§ **Problem details**: All of the entries below are to be retyped exactly.

§ **Listed entries**:
------------------------------------
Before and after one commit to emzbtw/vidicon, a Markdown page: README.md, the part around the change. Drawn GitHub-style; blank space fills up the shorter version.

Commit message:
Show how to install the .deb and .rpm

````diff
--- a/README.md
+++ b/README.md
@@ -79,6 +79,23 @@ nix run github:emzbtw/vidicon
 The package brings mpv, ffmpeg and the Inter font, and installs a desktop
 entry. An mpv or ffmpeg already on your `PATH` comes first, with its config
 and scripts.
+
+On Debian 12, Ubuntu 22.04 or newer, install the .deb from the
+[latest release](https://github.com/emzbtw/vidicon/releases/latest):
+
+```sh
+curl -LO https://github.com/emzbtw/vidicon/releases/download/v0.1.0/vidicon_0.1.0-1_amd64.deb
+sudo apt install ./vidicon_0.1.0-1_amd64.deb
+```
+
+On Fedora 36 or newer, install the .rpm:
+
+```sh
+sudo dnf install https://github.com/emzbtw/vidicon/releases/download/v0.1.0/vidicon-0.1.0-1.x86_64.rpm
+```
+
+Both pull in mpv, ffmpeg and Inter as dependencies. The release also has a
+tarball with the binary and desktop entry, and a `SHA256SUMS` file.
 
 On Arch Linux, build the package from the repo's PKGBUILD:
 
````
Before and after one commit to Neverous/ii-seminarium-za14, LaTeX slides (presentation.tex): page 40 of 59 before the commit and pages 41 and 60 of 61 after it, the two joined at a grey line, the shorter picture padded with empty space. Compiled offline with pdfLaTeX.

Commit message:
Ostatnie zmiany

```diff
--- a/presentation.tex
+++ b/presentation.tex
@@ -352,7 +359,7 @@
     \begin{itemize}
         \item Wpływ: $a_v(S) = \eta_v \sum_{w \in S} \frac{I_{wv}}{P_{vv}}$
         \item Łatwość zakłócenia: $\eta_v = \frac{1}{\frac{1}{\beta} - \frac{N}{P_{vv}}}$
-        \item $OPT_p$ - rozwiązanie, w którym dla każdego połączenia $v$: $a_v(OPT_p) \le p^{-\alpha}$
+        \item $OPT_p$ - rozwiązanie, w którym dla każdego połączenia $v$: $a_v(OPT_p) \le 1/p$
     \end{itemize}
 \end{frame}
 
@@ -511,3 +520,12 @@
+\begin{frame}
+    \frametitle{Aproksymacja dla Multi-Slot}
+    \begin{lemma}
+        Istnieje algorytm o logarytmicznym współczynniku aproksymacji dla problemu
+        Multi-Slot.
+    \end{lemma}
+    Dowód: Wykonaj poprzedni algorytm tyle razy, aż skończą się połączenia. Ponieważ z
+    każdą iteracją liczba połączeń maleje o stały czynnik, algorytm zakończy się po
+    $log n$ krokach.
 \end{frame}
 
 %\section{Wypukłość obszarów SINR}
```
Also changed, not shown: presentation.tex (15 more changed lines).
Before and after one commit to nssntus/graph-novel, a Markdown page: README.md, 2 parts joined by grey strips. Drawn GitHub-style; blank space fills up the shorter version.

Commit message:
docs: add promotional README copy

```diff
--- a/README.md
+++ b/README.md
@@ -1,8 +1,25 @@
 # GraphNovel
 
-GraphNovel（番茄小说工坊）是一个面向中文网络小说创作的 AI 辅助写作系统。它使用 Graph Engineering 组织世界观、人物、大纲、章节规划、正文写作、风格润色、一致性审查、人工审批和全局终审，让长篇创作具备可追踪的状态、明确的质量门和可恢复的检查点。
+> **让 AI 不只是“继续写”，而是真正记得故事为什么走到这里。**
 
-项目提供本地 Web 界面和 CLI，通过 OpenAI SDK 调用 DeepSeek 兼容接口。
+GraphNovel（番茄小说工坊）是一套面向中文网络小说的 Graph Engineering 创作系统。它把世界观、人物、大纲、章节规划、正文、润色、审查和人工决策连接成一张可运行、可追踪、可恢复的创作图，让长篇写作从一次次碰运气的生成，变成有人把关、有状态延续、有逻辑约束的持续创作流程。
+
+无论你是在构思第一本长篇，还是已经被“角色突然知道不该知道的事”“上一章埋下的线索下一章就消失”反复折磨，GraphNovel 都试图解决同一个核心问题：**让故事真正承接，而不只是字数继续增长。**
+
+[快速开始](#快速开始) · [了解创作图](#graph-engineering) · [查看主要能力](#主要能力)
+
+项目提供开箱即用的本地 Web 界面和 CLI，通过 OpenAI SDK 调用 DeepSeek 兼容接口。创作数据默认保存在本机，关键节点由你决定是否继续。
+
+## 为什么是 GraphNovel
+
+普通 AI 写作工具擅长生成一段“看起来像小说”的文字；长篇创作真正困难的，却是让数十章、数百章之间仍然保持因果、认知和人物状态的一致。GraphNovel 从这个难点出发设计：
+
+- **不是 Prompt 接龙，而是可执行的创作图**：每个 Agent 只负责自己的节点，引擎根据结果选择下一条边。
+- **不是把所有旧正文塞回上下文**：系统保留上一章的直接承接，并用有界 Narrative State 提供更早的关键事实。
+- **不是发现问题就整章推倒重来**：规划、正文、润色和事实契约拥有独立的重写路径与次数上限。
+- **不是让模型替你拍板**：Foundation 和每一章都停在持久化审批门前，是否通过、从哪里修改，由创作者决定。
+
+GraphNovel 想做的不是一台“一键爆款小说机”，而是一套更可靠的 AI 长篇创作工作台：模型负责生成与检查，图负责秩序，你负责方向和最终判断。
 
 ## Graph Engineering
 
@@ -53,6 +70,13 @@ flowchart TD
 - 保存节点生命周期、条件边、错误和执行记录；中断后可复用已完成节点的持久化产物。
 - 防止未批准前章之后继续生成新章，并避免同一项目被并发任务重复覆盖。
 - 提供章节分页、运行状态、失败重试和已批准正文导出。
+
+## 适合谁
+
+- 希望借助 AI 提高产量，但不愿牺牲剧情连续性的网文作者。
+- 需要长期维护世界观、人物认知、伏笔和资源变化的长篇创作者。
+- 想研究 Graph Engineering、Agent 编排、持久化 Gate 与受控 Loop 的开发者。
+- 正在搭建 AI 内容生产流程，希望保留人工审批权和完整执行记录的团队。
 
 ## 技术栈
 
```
------------------------------------
§ **Result of this exercise**:
Before and after one commit to emzbtw/vidicon, a Markdown page: README.md, the part around the change. Drawn GitHub-style; blank space fills up the shorter version.

Commit message:
Show how to install the .deb and .rpm

````diff
--- a/README.md
+++ b/README.md
@@ -79,6 +79,23 @@ nix run github:emzbtw/vidicon
 The package brings mpv, ffmpeg and the Inter font, and installs a desktop
 entry. An mpv or ffmpeg already on your `PATH` comes first, with its config
 and scripts.
+
+On Debian 12, Ubuntu 22.04 or newer, install the .deb from the
+[latest release](https://github.com/emzbtw/vidicon/releases/latest):
+
+```sh
+curl -LO https://github.com/emzbtw/vidicon/releases/download/v0.1.0/vidicon_0.1.0-1_amd64.deb
+sudo apt install ./vidicon_0.1.0-1_amd64.deb
+```
+
+On Fedora 36 or newer, install the .rpm:
+
+```sh
+sudo dnf install https://github.com/emzbtw/vidicon/releases/download/v0.1.0/vidicon-0.1.0-1.x86_64.rpm
+```
+
+Both pull in mpv, ffmpeg and Inter as dependencies. The release also has a
+tarball with the binary and desktop entry, and a `SHA256SUMS` file.
 
 On Arch Linux, build the package from the repo's PKGBUILD:
 
````
Before and after one commit to Neverous/ii-seminarium-za14, LaTeX slides (presentation.tex): page 40 of 59 before the commit and pages 41 and 60 of 61 after it, the two joined at a grey line, the shorter picture padded with empty space. Compiled offline with pdfLaTeX.

Commit message:
Ostatnie zmiany

```diff
--- a/presentation.tex
+++ b/presentation.tex
@@ -352,7 +359,7 @@
     \begin{itemize}
         \item Wpływ: $a_v(S) = \eta_v \sum_{w \in S} \frac{I_{wv}}{P_{vv}}$
         \item Łatwość zakłócenia: $\eta_v = \frac{1}{\frac{1}{\beta} - \frac{N}{P_{vv}}}$
-        \item $OPT_p$ - rozwiązanie, w którym dla każdego połączenia $v$: $a_v(OPT_p) \le p^{-\alpha}$
+        \item $OPT_p$ - rozwiązanie, w którym dla każdego połączenia $v$: $a_v(OPT_p) \le 1/p$
     \end{itemize}
 \end{frame}
 
@@ -511,3 +520,12 @@
+\begin{frame}
+    \frametitle{Aproksymacja dla Multi-Slot}
+    \begin{lemma}
+        Istnieje algorytm o logarytmicznym współczynniku aproksymacji dla problemu
+        Multi-Slot.
+    \end{lemma}
+    Dowód: Wykonaj poprzedni algorytm tyle razy, aż skończą się połączenia. Ponieważ z
+    każdą iteracją liczba połączeń maleje o stały czynnik, algorytm zakończy się po
+    $log n$ krokach.
 \end{frame}
 
 %\section{Wypukłość obszarów SINR}
```
Also changed, not shown: presentation.tex (15 more changed lines).
Before and after one commit to nssntus/graph-novel, a Markdown page: README.md, 2 parts joined by grey strips. Drawn GitHub-style; blank space fills up the shorter version.

Commit message:
docs: add promotional README copy

```diff
--- a/README.md
+++ b/README.md
@@ -1,8 +1,25 @@
 # GraphNovel
 
-GraphNovel（番茄小说工坊）是一个面向中文网络小说创作的 AI 辅助写作系统。它使用 Graph Engineering 组织世界观、人物、大纲、章节规划、正文写作、风格润色、一致性审查、人工审批和全局终审，让长篇创作具备可追踪的状态、明确的质量门和可恢复的检查点。
+> **让 AI 不只是“继续写”，而是真正记得故事为什么走到这里。**
 
-项目提供本地 Web 界面和 CLI，通过 OpenAI SDK 调用 DeepSeek 兼容接口。
+GraphNovel（番茄小说工坊）是一套面向中文网络小说的 Graph Engineering 创作系统。它把世界观、人物、大纲、章节规划、正文、润色、审查和人工决策连接成一张可运行、可追踪、可恢复的创作图，让长篇写作从一次次碰运气的生成，变成有人把关、有状态延续、有逻辑约束的持续创作流程。
+
+无论你是在构思第一本长篇，还是已经被“角色突然知道不该知道的事”“上一章埋下的线索下一章就消失”反复折磨，GraphNovel 都试图解决同一个核心问题：**让故事真正承接，而不只是字数继续增长。**
+
+[快速开始](#快速开始) · [了解创作图](#graph-engineering) · [查看主要能力](#主要能力)
+
+项目提供开箱即用的本地 Web 界面和 CLI，通过 OpenAI SDK 调用 DeepSeek 兼容接口。创作数据默认保存在本机，关键节点由你决定是否继续。
+
+## 为什么是 GraphNovel
+
+普通 AI 写作工具擅长生成一段“看起来像小说”的文字；长篇创作真正困难的，却是让数十章、数百章之间仍然保持因果、认知和人物状态的一致。GraphNovel 从这个难点出发设计：
+
+- **不是 Prompt 接龙，而是可执行的创作图**：每个 Agent 只负责自己的节点，引擎根据结果选择下一条边。
+- **不是把所有旧正文塞回上下文**：系统保留上一章的直接承接，并用有界 Narrative State 提供更早的关键事实。
+- **不是发现问题就整章推倒重来**：规划、正文、润色和事实契约拥有独立的重写路径与次数上限。
+- **不是让模型替你拍板**：Foundation 和每一章都停在持久化审批门前，是否通过、从哪里修改，由创作者决定。
+
+GraphNovel 想做的不是一台“一键爆款小说机”，而是一套更可靠的 AI 长篇创作工作台：模型负责生成与检查，图负责秩序，你负责方向和最终判断。
 
 ## Graph Engineering
 
@@ -53,6 +70,13 @@ flowchart TD
 - 保存节点生命周期、条件边、错误和执行记录；中断后可复用已完成节点的持久化产物。
 - 防止未批准前章之后继续生成新章，并避免同一项目被并发任务重复覆盖。
 - 提供章节分页、运行状态、失败重试和已批准正文导出。
+
+## 适合谁
+
+- 希望借助 AI 提高产量，但不愿牺牲剧情连续性的网文作者。
+- 需要长期维护世界观、人物认知、伏笔和资源变化的长篇创作者。
+- 想研究 Graph Engineering、Agent 编排、持久化 Gate 与受控 Loop 的开发者。
+- 正在搭建 AI 内容生产流程，希望保留人工审批权和完整执行记录的团队。
 
 ## 技术栈
 
```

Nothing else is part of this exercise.